**WHAT IS REQUIRED:** The records below are to be returned exactly as written, minus their pictures.

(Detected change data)
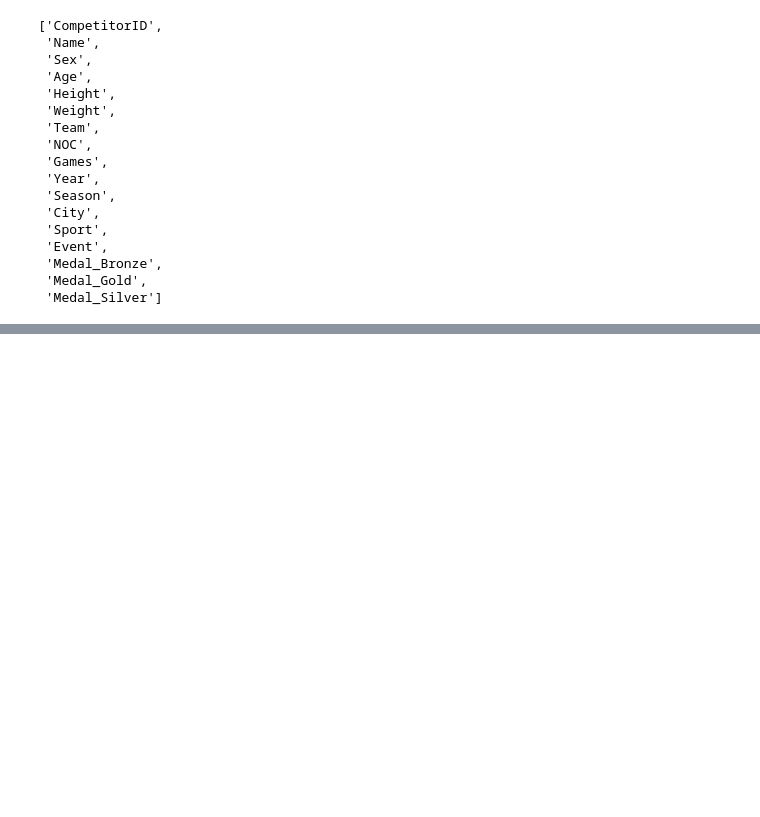
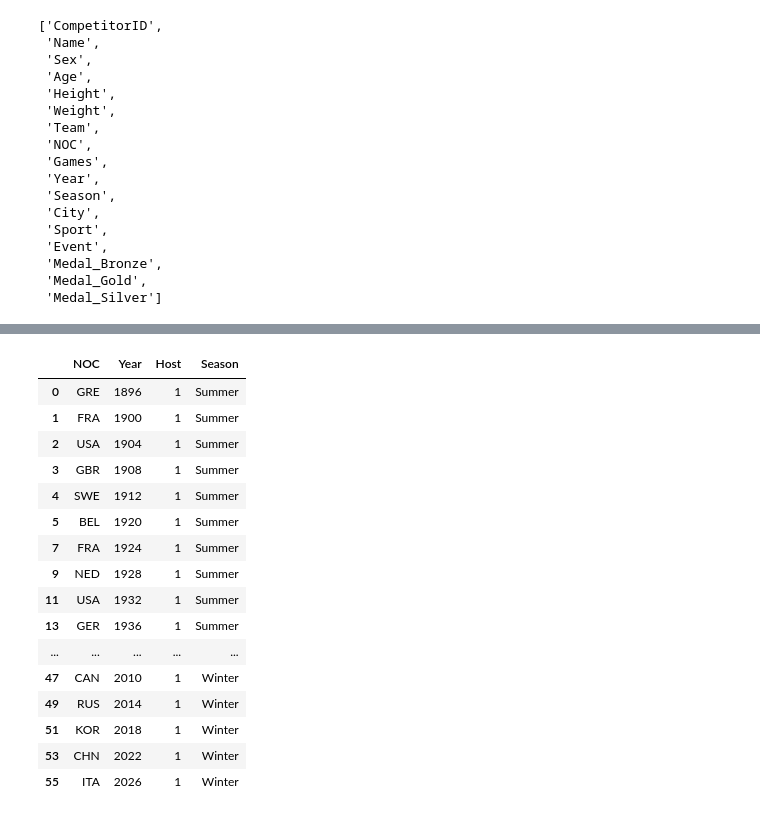
Before and after one commit to olympics2022/olympic_medal_analysis, a Jupyter notebook: athlete_counts.ipynb, the cells around one changed output, grey strips where cells are left out. Saved outputs shown, nothing was run; the diff lists cells and outputs as text; code cells hidden in the pictures; blank space fills up the shorter version.

```diff
--- a/athlete_counts.ipynb
+++ b/athlete_counts.ipynb
@@ -326 +127,30 @@ host_df
+# %%
+# Summer and Winter Host
+summer_host_df = host_df[['NOC', 'Year', 'Summer', 'Host']].dropna()
+summer_host_df['Season'] = 'Summer'
+summer_host_df = summer_host_df.drop(['Summer'], axis=1)
+winter_host_df = host_df[['NOC', 'Year', 'Winter', 'Host']].dropna()
+winter_host_df['Season'] = 'Winter'
+winter_host_df = winter_host_df.drop(['Winter'],axis=1)
+frames = [summer_host_df, winter_host_df]
+clean_host_df = pd.concat(frames)
+clean_host_df
+# %% [output]
+|  | NOC | Year | Host | Season |
+| 0 | GRE | 1896 | 1 | Summer |
+| 1 | FRA | 1900 | 1 | Summer |
+| 2 | USA | 1904 | 1 | Summer |
+| 3 | GBR | 1908 | 1 | Summer |
+| 4 | SWE | 1912 | 1 | Summer |
+| 5 | BEL | 1920 | 1 | Summer |
+| 7 | FRA | 1924 | 1 | Summer |
+| 9 | NED | 1928 | 1 | Summer |
+| 11 | USA | 1932 | 1 | Summer |
+| 13 | GER | 1936 | 1 | Summer |
+| ... | ... | ... | ... | ... |
+| 47 | CAN | 2010 | 1 | Winter |
+| 49 | RUS | 2014 | 1 | Winter |
+| 51 | KOR | 2018 | 1 | Winter |
+| 53 | CHN | 2022 | 1 | Winter |
+| 55 | ITA | 2026 | 1 | Winter |
 # %%
```
Also changed, not shown: parts of 20 cells of this notebook, 2 other files.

**RESULT:**
Before and after one commit to olympics2022/olympic_medal_analysis, a Jupyter notebook: athlete_counts.ipynb, the cells around one changed output, grey strips where cells are left out. Saved outputs shown, nothing was run; the diff lists cells and outputs as text; code cells hidden in the pictures; blank space fills up the shorter version.

```diff
--- a/athlete_counts.ipynb
+++ b/athlete_counts.ipynb
@@ -326 +127,30 @@ host_df
+# %%
+# Summer and Winter Host
+summer_host_df = host_df[['NOC', 'Year', 'Summer', 'Host']].dropna()
+summer_host_df['Season'] = 'Summer'
+summer_host_df = summer_host_df.drop(['Summer'], axis=1)
+winter_host_df = host_df[['NOC', 'Year', 'Winter', 'Host']].dropna()
+winter_host_df['Season'] = 'Winter'
+winter_host_df = winter_host_df.drop(['Winter'],axis=1)
+frames = [summer_host_df, winter_host_df]
+clean_host_df = pd.concat(frames)
+clean_host_df
+# %% [output]
+|  | NOC | Year | Host | Season |
+| 0 | GRE | 1896 | 1 | Summer |
+| 1 | FRA | 1900 | 1 | Summer |
+| 2 | USA | 1904 | 1 | Summer |
+| 3 | GBR | 1908 | 1 | Summer |
+| 4 | SWE | 1912 | 1 | Summer |
+| 5 | BEL | 1920 | 1 | Summer |
+| 7 | FRA | 1924 | 1 | Summer |
+| 9 | NED | 1928 | 1 | Summer |
+| 11 | USA | 1932 | 1 | Summer |
+| 13 | GER | 1936 | 1 | Summer |
+| ... | ... | ... | ... | ... |
+| 47 | CAN | 2010 | 1 | Winter |
+| 49 | RUS | 2014 | 1 | Winter |
+| 51 | KOR | 2018 | 1 | Winter |
+| 53 | CHN | 2022 | 1 | Winter |
+| 55 | ITA | 2026 | 1 | Winter |
 # %%
```
Also changed, not shown: parts of 20 cells of this notebook, 2 other files.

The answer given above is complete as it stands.